Content revision data:
=== Begin Enclosure ===

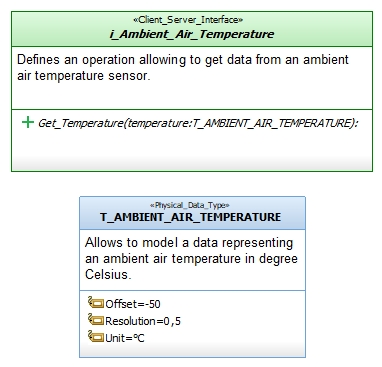
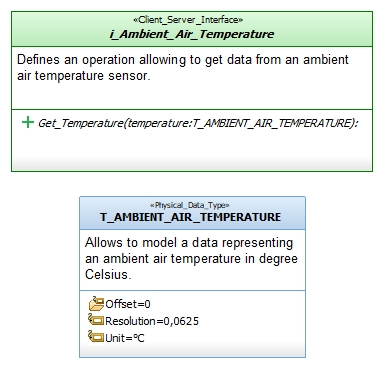
Modify T_AMBIENT_AIR_TEMPERATURE resolution (0.0625)

diff --git a/src/T_AMBIENT_AIR_TEMPERATURE.h b/src/T_AMBIENT_AIR_TEMPERATURE.h
@@ -7,13 +7,10 @@
 /* Allows to model a data representing an ambient air temperature in degree Celsius.*/
 /*
 Unit : °C
-Resolution : 0,5
-Offset : -50
-
-min : -50 °C
-max : 77,5 °C
+Resolution : 0,0625
+Offset : 0
 */
-typedef uint8_t T_AMBIENT_AIR_TEMPERATURE;
+typedef uint16_t T_AMBIENT_AIR_TEMPERATURE;
 
 
 #endif
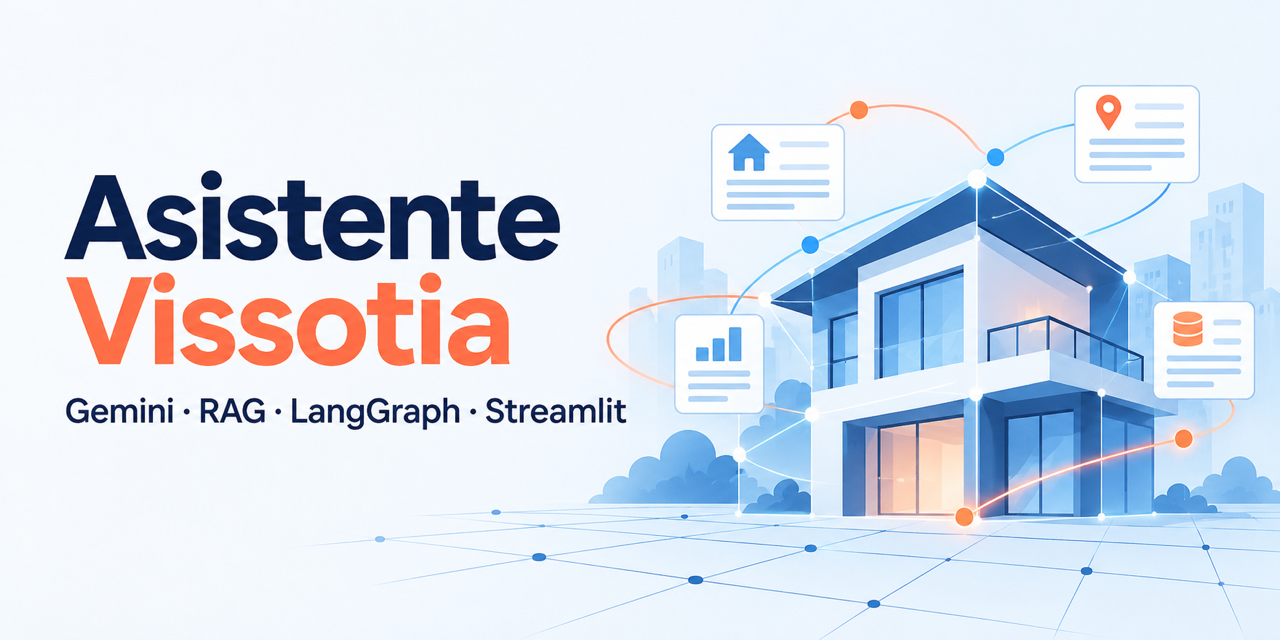
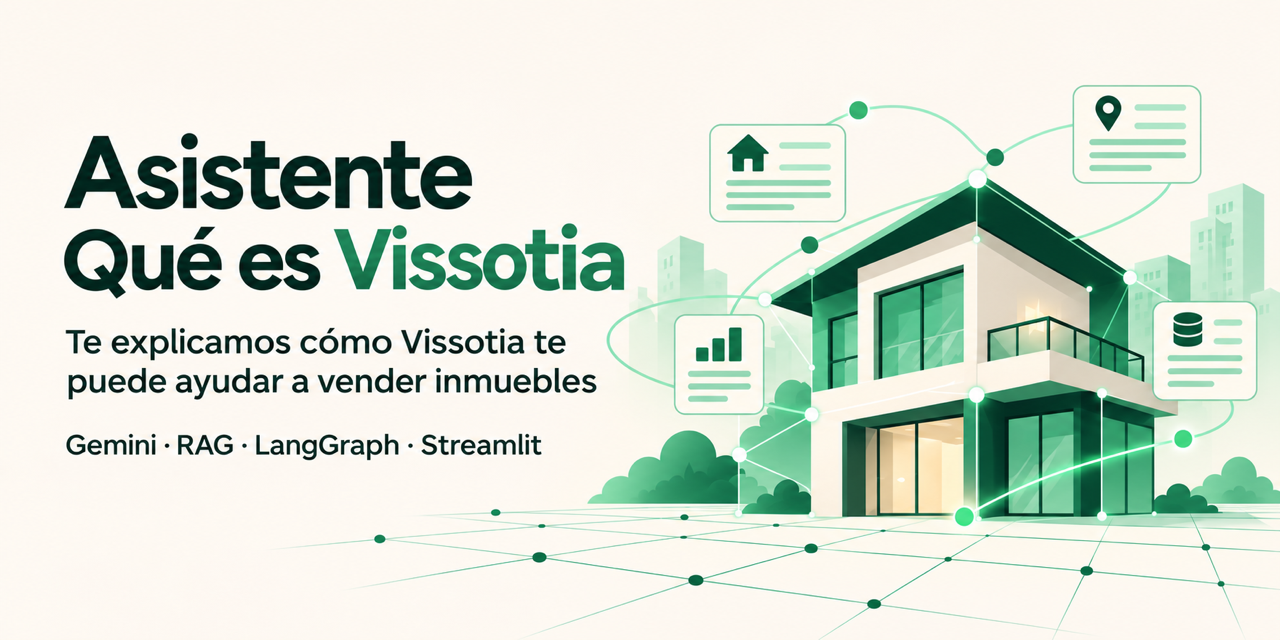
Refine repository preview branding

diff --git a/README.md b/README.md
@@ -1,6 +1,6 @@
 # Asistente Vissotia
 
-![Asistente Vissotia: Gemini, RAG, LangGraph y Streamlit](docs/assets/github-social-preview.png)
+![Asistente Qué es Vissotia: explicación para vender inmuebles con Gemini, RAG, LangGraph y Streamlit](docs/assets/github-social-preview.png)
 
 MVP académico de un asistente público sobre Vissotia construido con Google Gemini, RAG,
 ChromaDB, LangGraph y Streamlit.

=== End Enclosure ===

HOW TO COMPLETE THIS TASK: Using the data above, tally the lines that contain the string "Vissotia" and state only the result.

EXPECTED ANSWER: 4